I do not denigrate modern day winners in any way, but a race between two young athletes, members of rowing clubs in light weight skiffs is not the same race as one rowed by young working lightermen, against five other competitors in the heavy wherries which were the working boats of the Thames watermen.

It is difficult to tell from the list of winners here when the competitors did not need to be working watermen or even been apprenticed to the trade as was the case in the beginning. Originally it was a race for  young watermen “in the first year of their freedom” of the Watermen’s Company and the course was four and a half miles from London Bridge to Chelsea. A  considerable test of endurance and boatmanship especially  until 1873  when the race was  rowed against the tide. This probably accounts for the difference in the time take of just over an hour and half compared to the times these days of about twentyfive minutes.

At the time that the race was won by our ancestor Francis Jury in 1809 this was the case as was evidenced by the places they were from as shown on the list: Hermitage, Lambeth, Horseleydown, Bermondsey, etc.  Nineteenth century lightermen earned their living by steering the large flat-bottomed barges into which they had offloaded cargo from the ships coming into the river.  No mechanical method of propulsion, no motors or steam engines, just use of the tide with a long oar for steering.  A skill learned from seven years apprenticeship under an experienced master.  Tough work by any measure.
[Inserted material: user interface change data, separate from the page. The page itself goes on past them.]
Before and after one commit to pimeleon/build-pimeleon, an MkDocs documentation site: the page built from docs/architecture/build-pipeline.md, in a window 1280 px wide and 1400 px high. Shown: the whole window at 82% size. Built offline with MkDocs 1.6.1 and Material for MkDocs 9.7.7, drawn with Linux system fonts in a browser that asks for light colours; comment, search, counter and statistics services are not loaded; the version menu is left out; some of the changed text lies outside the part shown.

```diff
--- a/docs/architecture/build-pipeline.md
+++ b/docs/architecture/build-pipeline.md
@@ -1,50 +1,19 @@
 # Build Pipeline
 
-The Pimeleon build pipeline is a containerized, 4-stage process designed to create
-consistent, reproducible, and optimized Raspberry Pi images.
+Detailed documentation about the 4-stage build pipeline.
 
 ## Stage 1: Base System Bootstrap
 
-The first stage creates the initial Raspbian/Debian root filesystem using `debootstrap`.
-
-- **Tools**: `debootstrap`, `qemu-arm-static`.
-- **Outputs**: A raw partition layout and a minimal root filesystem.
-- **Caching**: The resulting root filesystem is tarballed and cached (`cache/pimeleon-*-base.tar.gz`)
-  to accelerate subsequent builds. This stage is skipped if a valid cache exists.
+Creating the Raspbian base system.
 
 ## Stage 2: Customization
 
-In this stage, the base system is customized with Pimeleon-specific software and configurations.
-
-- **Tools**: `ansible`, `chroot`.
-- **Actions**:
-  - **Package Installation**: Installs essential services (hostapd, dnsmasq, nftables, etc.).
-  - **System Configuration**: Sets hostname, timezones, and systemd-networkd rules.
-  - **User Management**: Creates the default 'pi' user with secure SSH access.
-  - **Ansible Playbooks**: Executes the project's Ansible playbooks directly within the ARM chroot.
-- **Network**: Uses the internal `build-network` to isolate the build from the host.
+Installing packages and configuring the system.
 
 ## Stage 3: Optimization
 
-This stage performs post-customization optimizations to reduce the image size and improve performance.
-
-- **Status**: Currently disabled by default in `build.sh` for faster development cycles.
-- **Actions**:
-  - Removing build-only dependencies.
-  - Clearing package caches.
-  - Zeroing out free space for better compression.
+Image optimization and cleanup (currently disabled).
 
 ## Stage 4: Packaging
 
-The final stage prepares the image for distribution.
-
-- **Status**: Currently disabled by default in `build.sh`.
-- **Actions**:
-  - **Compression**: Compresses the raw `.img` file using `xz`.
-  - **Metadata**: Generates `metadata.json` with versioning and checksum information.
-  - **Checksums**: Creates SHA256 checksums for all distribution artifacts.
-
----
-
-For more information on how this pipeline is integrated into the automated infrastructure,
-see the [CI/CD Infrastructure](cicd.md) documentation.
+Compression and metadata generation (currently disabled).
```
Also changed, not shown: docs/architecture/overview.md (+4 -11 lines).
These days membership of the Company of Watermen and Lightermen of the River Thames do not need to have been apprenticed to the craft and almost anyone can become a Freeman.  It is amusing to speculate how many Freemen of the Company who have just paid their dues would be comfortable in  one of these small craft on the sometimes bumpy waters of the Thames.